Finally, in week seven, Gage goes off on Furman. After playing dead for the previous five weeks, Gage scores a receiving touchdown, intercepted a pass on defense, and rushed for 47 yards. More importantly, the dude went 9-11 for 245 yards and 2 touchdowns. Now he’s cooking. That’s 4 rushing touchdowns, 4 passing touchdowns, and 3 interceptions. The passes and reverses were starting to click.
A trip up to Pittsburgh to play Duquesne kept it going. Gage eclipses the 1,000 yard mark for combined offense after throwing for 43 yards and rushing for 136. He ended up with two more rushing touchdowns, bringing his total up to 6 now.
Gage wrapped up the season by bodying Auburn. In the 34-18 win, Gage threw 14 completions for 4 touchdowns and a combined 374 yards of total offense. He chipped in one rushing touchdown of 60 yards on a naked reverse to boot.
On the season, Clemson put up the most points of any team in the Southern Conference. Despite being hampered by an injury, Gage managed to throw for 1,002 yards, 8 TDs, and 13 interceptions, while rushing for 502 yards and 7 TDs. He earned a few post-season spots on all-state and all-conference teams as well.
From the looks of it, Bobby Gage racked up a lot of yards as a good player on a mediocre team. He was the best runner and the best passer, but most of his yards came against bad teams. In what was probably a bit of gamesmanship, the student newspaper at that university in Columbia put Gage on their second team all-state because he had a bad game against the Gamecocks.
Gage went on to lead Frank Howard’s Tigers in passing in the 1948 season, but he fell well short of the 1,000 yard mark. He had some help from sophomore wingback, Ray Mathews, who led the team in rushing and averaged almost 6 yards per carry. By accounts in The Tiger, Mathews was incredibly fast, but Bobby Gage could do it all. After that season, he went sixth overall to the Pittsburgh Steelers, and had a fairly successful career as a QB/HB/Punter.

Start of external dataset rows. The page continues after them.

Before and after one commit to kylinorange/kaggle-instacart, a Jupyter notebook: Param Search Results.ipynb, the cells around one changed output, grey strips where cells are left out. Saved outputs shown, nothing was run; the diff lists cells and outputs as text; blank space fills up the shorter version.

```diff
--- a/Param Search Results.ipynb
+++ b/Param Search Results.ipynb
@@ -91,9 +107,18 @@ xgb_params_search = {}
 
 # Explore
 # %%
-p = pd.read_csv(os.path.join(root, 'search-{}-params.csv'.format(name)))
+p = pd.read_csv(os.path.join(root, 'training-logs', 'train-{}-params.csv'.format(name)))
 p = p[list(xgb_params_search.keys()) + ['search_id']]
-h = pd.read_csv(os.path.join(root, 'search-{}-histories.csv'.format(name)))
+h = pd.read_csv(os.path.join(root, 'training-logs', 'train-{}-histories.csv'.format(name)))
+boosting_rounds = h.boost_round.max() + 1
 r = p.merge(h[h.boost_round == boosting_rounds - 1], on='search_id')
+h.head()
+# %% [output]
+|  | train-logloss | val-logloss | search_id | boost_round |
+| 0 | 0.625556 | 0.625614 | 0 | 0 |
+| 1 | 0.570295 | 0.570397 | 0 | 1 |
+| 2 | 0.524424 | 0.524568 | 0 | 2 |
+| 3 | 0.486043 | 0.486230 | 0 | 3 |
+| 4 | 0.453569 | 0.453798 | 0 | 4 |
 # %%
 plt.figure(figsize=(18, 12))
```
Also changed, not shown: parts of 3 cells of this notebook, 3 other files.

Gage was the first for Clemson. Me nerding out on some Clemson archives led to a pretty interesting factoid.